Brightly painted colored houses of Mabini, Batangas

Jes Aznar for The New York Times

These people are toiling far from home for their Philippine dreams.  Norimitsu Onishi for The New York Times wrote:

About 15 percent of the 42,000 residents of Mabini, about 80 miles south of Manila, live overseas, compared with an estimated national average of 10 percent.

One recent morning, Jocelyn Santia, 40, was packing her bags after two months of vacation here to return to her job as a housekeeper in Milan. She and her husband, who died six years ago, began working in Italy 20 years ago after being recruited by an employment agency.

Her grandparents and a brother raised her four children here, though the two eldest now attend college in Italy. Her sacrifice, she hoped, would yield good, white-collar jobs for her children. But with her departure — and yet another separation from her two younger children — looming before her, she expressed bitterness about having to leave her family.

“The economy is bad here, salaries are low,” she said. “It’s the fault of the government that so many Filipinos have to go abroad. If there were good jobs here, why would we ever think of going abroad?”

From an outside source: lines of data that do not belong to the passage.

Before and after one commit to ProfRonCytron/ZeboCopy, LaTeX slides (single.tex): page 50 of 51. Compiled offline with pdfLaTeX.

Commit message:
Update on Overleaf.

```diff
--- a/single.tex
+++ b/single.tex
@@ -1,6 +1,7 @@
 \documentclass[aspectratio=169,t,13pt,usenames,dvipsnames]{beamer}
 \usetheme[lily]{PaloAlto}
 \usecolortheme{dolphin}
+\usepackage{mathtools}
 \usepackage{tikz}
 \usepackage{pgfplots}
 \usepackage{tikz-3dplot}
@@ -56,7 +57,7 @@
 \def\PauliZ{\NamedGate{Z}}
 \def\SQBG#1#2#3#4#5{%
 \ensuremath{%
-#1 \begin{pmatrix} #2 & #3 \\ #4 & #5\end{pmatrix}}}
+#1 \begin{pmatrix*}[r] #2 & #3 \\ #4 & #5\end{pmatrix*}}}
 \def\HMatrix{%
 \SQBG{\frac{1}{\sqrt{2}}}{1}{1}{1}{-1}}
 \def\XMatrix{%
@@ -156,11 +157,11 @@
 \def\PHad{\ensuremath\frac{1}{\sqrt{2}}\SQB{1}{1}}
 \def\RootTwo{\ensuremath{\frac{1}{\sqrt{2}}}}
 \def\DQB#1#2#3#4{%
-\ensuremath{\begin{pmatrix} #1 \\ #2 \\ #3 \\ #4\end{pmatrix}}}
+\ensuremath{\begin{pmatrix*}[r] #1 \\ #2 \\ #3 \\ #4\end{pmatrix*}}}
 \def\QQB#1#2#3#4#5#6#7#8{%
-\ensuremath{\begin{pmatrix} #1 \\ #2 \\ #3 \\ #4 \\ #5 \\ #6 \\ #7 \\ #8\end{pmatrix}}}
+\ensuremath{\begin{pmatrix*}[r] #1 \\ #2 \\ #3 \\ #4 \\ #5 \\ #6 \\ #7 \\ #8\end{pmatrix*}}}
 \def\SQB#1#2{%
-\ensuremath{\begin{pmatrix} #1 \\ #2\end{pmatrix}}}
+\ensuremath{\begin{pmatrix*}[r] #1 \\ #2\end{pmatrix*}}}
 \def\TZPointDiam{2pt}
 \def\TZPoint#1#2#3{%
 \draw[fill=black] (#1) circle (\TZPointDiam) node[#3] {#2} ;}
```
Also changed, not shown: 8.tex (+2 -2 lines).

Nilo Villanueva, the mayor of Mabini, said he had often heard this criticism from overseas workers. Mr. Villanueva was elected in 2007 by campaigning in Italy and championing the interests of overseas workers. The mayor connected Little Italy to the water grid last year.

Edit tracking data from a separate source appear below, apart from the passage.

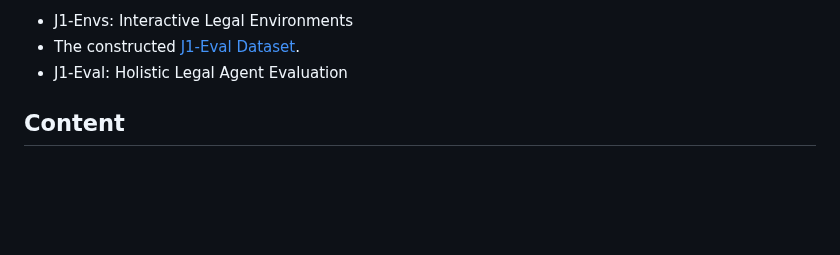
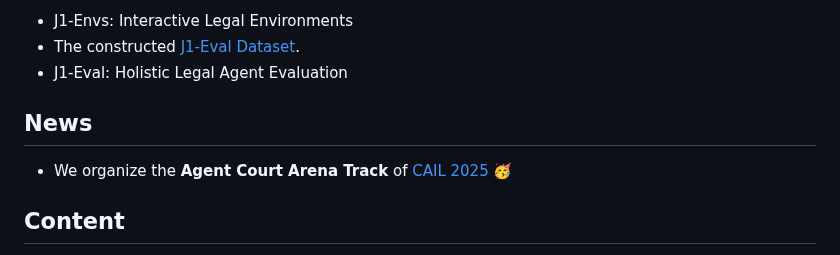
Before and after one commit to FudanDISC/J1Bench, a Markdown page: README.md, the part around the change. Rendered like a GitHub page; blank space fills up the shorter version.

```diff
--- a/README.md
+++ b/README.md
@@ -21,6 +21,9 @@ In this repository, we will release:
 - J1-Envs: Interactive Legal Environments
 - The constructed [J1-Eval Dataset](https://huggingface.co/datasets/CharlesBeaumont/J1-Eval_Dataset).
 - J1-Eval: Holistic Legal Agent Evaluation
+
+## News
+- We organize the **Agent Court Arena Track** of  [CAIL 2025](http://cail.cipsc.org.cn/task_summit?raceID=2&cail_tag=2025) 🥳
 
 ## Content
 - [J1-Envs: Interactiv Legal Environments](#j1-envs-interactive-legal-environments)
```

Yet, even as Mr. Villanueva has sought overseas workers’ investments in a feed mill and other projects, he said he worried about the town and country’s reliance on remittances. “Many people have become lazy now because they are overdependent on remittances,” he said.

He said the municipality not only counted on investment from its overseas workers, but also had become dependent on their earnings in less direct ways. Most overseas workers here, for example, send their children to private elementary schools, which have smaller class sizes and offer richer educational and extracurricular programs.

“They are helping the municipal government because we are spending less on public schools,” Mr. Villanueva said.

Photo credit: Jes Aznar for The New York Times

Cocoy Dayao

Cocoy is the Chief Technology Officer of Lab Rats Technica, a Digital Consulting company that specialises in DevOps, iOS, and Web Apps, E-Commerce sites, Cybersecurity and Social Media consulting. He is a technology enthusiast, political junkie and social observer who enjoys a good cup of coffee, comic books, and tweets as @cocoy on twitter.

Cocoy is also the Managing Director and Editor-in-Chief of the ProPinoy Project.

Cocoy considers himself to be Liberal.